Photographer Martijn van Oers of the Netherlands recently visited a thrift store and came across an original Zeiss Ikon 520/2 folding camera, which was produced in Germany between 1929 and 1937. To his surprise, the camera contained a roll of exposed film in it.
The camera looked “barely used,” Van Oers says.
On the film canister was the word “EXPOSÉ.”
After doing some research, Van Oers concluded that the film was probably produced sometime between 1940s and 1970s.
Van Oers took the film to his friend Johan Holleman — someone who has developed his own film for much of his life — who then processed the film in his kitchen.
Holleman “warned me the chances to recover actual photos were very slim, considering the guesstimated age of the film,” Van Oers says.
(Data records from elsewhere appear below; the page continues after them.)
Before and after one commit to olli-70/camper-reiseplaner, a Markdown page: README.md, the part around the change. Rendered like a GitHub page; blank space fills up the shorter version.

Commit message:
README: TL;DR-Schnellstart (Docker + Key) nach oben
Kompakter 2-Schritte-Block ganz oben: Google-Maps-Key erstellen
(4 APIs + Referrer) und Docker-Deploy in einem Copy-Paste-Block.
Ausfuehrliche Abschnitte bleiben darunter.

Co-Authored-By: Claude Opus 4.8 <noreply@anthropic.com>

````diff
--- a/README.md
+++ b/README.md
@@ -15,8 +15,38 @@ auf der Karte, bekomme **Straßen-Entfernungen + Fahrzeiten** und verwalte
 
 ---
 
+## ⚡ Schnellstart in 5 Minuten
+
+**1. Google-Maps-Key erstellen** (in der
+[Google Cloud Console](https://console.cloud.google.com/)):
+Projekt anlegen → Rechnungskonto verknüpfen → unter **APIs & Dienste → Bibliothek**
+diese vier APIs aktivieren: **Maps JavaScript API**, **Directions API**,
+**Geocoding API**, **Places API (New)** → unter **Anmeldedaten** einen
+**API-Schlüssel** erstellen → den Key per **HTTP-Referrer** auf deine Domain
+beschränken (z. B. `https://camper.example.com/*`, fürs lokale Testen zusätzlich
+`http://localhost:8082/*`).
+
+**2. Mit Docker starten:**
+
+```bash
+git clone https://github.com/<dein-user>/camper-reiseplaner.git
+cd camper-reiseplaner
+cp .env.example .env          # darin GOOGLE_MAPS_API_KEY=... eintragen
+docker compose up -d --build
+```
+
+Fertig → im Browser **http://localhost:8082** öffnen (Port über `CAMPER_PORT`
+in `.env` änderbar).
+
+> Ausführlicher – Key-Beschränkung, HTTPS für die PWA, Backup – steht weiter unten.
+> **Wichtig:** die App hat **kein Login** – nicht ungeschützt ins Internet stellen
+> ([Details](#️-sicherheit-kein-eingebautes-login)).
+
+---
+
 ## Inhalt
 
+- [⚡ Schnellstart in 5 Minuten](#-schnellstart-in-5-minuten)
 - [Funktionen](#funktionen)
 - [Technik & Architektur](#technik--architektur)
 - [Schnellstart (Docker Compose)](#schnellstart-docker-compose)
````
But “the moment the processed film was taken from the container, we were both stunned, as there actually seemed to be photos on the negatives!”
The duo soon discovered that the film was nearly 70 years old. 4 of the photos had enough detail in them to show that it was probably owned by a man who took the camera along on a trip. One photo was found to show a scene shot in the city of Biarritz in Southwest France.
Here’s a Google Street View photo of Biarritz showing what the same scene in one of the photos looks like in the modern day (a man named Wilco made the discovery after seeing Van Oers’ post on Facebook):
“Looking at the images, I feel I stumbled across a small treasure-chest or time capsule giving us a tiny glimpse into the past,” Van Oers writes. “It really makes me want to find out who the people in the pictures are. Hopefully, one day, I will be able to hand over these negatives to the descendants of this mystery photographer.”